- Unmatched rows are preserved.
These rows allow the join index to satisfy queries with fewer join conditions than those used to generate the index.
- Outer table row scans can provide the same performance benefits as a single-table join index.
For example, the Optimizer can choose to scan the outer table rows of a join index to satisfy a query that only references the outer table provided that a join index scan would be more high-performing than scanning the base table or redistributing rows.
Redefined Join Index
The following example changes the previous join index example (see Defining a Simple Join Index on a Binary Join Result) to use an Outer Join in the join index definition.
CREATE JOIN INDEX OrdCustIdx AS SELECT (o_custkey,c_name) , (o_status,o_date,o_comment) FROM orders LEFT JOIN customer ON o_custkey=c_custkey;
Materialized Join Index
The resulting join index rows would be the following (where the ? character indicates a null).
|Fixed Part||Repeated Part|
With the join index defined in this way, the following query could be resolved using just the join index, without having to scan the base tables.
SELECT o_status, o_date, o_comment FROM orders;
In this particular case, it is more efficient to access the join index than it is to access the orders base table.

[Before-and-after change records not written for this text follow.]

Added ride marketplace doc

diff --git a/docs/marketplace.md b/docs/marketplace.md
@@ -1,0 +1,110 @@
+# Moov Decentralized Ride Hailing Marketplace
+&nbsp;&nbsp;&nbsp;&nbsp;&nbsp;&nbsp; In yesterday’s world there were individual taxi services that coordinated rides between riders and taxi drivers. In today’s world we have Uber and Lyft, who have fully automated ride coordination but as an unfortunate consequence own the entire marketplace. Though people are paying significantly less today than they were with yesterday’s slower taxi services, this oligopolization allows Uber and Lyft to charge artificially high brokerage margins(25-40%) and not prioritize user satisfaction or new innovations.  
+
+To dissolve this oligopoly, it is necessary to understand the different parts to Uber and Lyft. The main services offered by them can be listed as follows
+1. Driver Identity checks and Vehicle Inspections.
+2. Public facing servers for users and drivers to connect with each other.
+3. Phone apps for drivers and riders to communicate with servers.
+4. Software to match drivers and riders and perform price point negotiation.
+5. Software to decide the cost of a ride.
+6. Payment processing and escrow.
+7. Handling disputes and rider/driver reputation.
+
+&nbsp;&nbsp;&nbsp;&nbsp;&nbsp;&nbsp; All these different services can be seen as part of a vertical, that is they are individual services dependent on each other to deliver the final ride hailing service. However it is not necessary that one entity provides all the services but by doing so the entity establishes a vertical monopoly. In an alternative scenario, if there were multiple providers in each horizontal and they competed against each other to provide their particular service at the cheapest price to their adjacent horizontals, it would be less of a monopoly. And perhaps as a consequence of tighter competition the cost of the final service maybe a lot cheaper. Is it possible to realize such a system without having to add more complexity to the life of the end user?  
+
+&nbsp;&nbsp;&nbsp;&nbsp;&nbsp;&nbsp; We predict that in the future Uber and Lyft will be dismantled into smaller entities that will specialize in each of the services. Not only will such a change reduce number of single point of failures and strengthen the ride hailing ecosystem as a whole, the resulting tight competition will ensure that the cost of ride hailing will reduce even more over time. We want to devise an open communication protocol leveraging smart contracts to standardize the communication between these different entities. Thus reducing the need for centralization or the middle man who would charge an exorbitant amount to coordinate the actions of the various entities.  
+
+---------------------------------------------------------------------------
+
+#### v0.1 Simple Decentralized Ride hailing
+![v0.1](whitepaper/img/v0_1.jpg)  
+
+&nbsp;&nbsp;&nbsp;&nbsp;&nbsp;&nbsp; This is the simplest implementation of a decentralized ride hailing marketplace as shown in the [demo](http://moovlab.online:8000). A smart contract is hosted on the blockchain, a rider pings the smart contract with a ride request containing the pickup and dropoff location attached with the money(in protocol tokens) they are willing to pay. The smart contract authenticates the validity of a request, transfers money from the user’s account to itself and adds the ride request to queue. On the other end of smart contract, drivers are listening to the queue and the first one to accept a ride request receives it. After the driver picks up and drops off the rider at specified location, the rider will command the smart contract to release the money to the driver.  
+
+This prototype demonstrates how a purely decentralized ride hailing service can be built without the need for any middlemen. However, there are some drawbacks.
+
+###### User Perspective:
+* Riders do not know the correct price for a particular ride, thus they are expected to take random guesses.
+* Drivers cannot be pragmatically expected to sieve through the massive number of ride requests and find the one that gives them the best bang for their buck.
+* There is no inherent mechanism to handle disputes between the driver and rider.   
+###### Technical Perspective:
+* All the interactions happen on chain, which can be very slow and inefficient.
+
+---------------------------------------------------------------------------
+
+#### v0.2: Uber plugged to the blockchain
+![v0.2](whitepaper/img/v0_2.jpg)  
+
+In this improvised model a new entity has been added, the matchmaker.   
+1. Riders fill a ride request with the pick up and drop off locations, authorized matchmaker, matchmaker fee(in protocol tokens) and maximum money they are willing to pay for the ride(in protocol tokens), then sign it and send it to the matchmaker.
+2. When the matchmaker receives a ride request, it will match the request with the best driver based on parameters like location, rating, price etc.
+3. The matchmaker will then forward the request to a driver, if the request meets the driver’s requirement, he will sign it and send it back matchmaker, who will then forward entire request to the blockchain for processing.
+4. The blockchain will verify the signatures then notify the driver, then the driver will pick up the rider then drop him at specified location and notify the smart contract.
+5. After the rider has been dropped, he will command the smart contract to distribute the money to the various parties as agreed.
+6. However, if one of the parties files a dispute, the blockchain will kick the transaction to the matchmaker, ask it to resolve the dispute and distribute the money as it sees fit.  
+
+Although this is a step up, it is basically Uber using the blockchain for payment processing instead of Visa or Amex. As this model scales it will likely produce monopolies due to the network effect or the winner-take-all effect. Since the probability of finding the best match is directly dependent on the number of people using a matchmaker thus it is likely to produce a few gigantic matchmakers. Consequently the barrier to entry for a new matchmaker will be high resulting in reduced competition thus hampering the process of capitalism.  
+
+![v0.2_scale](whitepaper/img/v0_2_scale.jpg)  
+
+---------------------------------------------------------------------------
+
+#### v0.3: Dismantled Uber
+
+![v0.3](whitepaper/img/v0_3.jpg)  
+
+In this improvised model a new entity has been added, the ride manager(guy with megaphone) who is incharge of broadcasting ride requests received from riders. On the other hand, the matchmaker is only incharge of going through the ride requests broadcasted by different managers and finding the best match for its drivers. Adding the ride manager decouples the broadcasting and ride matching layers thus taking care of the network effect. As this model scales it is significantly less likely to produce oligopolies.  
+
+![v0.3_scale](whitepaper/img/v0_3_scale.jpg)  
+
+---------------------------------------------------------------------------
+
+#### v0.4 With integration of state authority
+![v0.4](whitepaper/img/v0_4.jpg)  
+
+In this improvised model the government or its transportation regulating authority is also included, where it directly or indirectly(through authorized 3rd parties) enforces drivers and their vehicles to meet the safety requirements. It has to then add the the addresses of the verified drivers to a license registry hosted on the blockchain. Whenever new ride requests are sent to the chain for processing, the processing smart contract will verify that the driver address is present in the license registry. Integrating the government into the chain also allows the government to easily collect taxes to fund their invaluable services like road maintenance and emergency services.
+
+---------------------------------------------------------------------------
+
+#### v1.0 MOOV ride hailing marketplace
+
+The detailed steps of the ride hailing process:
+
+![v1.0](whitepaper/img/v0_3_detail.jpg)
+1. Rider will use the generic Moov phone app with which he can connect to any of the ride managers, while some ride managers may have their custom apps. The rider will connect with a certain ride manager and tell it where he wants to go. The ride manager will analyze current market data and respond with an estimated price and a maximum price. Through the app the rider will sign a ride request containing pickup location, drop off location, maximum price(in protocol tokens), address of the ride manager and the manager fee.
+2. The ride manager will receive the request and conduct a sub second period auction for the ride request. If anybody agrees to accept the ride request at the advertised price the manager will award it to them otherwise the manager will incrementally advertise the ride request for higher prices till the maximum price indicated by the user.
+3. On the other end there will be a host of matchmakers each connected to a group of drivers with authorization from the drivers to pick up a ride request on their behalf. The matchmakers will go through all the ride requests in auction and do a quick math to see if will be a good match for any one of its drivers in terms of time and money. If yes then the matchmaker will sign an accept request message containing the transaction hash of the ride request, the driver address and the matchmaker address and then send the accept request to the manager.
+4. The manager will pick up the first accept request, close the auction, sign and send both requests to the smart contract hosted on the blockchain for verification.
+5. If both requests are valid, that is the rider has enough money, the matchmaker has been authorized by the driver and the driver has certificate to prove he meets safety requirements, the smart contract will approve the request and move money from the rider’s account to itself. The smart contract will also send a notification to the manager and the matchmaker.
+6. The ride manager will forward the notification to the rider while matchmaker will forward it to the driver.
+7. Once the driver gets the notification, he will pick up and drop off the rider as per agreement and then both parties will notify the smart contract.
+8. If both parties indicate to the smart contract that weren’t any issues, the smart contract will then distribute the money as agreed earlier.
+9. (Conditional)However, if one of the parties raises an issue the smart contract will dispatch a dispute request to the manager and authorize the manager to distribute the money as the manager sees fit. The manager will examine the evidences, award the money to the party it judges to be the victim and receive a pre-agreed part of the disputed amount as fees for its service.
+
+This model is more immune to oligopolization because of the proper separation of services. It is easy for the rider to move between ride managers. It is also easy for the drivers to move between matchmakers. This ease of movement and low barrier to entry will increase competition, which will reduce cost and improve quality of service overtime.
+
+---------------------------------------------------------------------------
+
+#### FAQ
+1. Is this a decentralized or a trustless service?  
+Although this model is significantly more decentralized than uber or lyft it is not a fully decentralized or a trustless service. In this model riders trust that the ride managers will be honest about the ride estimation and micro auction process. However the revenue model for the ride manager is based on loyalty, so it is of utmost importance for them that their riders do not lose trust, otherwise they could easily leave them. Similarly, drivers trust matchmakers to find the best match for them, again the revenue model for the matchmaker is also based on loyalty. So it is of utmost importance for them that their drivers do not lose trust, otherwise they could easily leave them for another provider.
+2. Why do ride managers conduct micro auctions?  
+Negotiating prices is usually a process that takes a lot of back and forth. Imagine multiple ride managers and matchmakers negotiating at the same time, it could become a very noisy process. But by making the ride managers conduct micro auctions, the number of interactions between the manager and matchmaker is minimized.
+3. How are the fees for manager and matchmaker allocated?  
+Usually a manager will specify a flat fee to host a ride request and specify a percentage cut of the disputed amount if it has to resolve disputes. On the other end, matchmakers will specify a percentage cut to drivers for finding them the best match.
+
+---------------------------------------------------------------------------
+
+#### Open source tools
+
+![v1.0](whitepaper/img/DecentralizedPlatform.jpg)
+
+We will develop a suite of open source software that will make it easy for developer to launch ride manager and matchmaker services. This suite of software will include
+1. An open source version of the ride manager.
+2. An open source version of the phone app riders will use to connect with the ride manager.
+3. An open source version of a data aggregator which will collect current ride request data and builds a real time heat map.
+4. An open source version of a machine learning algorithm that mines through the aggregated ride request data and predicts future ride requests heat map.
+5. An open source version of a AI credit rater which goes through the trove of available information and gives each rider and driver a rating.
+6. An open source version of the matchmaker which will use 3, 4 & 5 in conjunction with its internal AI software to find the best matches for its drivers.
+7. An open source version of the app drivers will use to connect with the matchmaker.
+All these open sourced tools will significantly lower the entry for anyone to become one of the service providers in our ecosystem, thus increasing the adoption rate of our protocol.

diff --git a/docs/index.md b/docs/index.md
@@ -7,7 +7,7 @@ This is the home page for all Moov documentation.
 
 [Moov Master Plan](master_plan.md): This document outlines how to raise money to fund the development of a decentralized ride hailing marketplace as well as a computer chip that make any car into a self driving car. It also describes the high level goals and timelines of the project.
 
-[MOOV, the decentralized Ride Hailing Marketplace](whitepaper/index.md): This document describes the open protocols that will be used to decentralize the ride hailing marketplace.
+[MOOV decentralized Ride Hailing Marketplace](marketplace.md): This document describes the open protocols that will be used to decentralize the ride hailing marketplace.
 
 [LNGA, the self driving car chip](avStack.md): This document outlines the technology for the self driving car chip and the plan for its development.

This is true whenever the cost of scanning the join index is less than the cost of scanning the orders table. The Optimizer evaluates both access methods, choosing the more efficient, less costly of the two for its query plan.